Excerpted data –

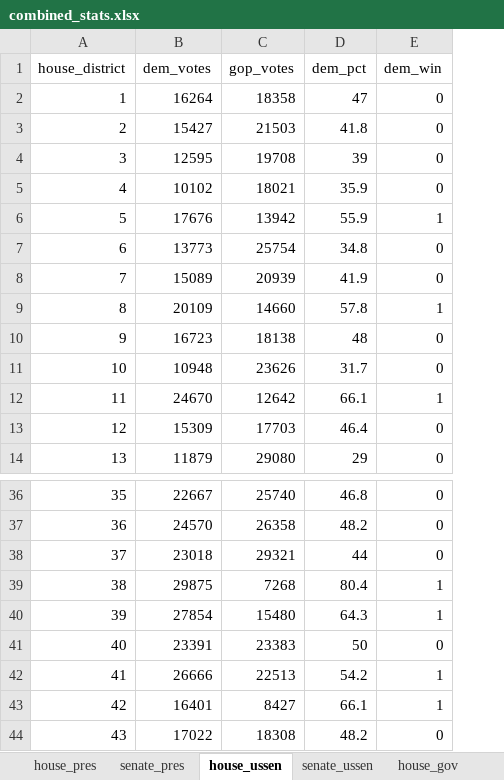
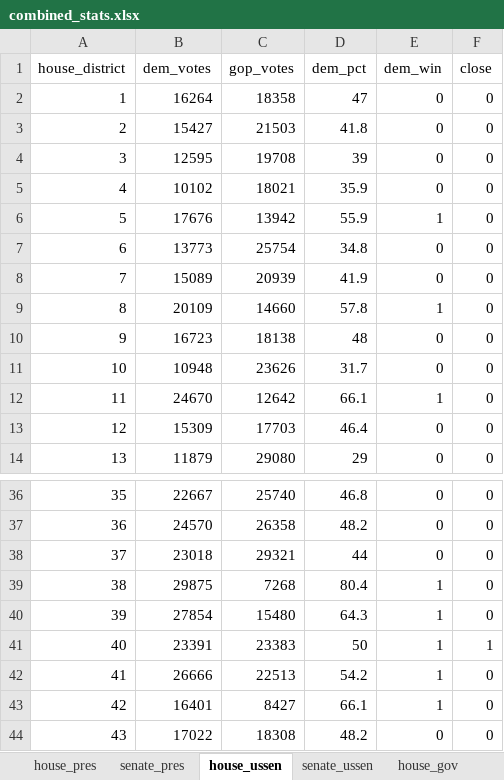
Before and after one commit to mtdukes/2019-redistricting-analysis, an Excel workbook: results/combined_stats.xlsx, sheet house_ussen, drawn as a sheet; only a part is shown, gaps mark what is left out; values as stored, in another font and other column widths than the file's, no borders; the diff names each change by its address in the sheet, - before the commit and + after, or states it on an @@ line.

```diff
--- a/results/combined_stats.xlsx (sheet house_ussen)
+++ b/results/combined_stats.xlsx (sheet house_ussen)
+column F (close), rows 2-14: all 0; rows 36-44: 0 | 0 | 0 | 0 | 0 | 1 | 0 | 0 | 0
-E41 (dem_win): 0
+E41 (dem_win): 1
```
Also changed, not shown: sheet senate_ussen, sheet senate_attgen, sheet senate_pres, sheet senate_ltgov, sheet senate_gov, sheet house_attgen, 3 more sheets, 4 other files.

What is expected – Look through the data above and return each line where the string "sheet" occurs.

Solved exercise –
Before and after one commit to mtdukes/2019-redistricting-analysis, an Excel workbook: results/combined_stats.xlsx, sheet house_ussen, drawn as a sheet; only a part is shown, gaps mark what is left out; values as stored, in another font and other column widths than the file's, no borders; the diff names each change by its address in the sheet, - before the commit and + after, or states it on an @@ line.
--- a/results/combined_stats.xlsx (sheet house_ussen)
+++ b/results/combined_stats.xlsx (sheet house_ussen)
Also changed, not shown: sheet senate_ussen, sheet senate_attgen, sheet senate_pres, sheet senate_ltgov, sheet senate_gov, sheet house_attgen, 3 more sheets, 4 other files.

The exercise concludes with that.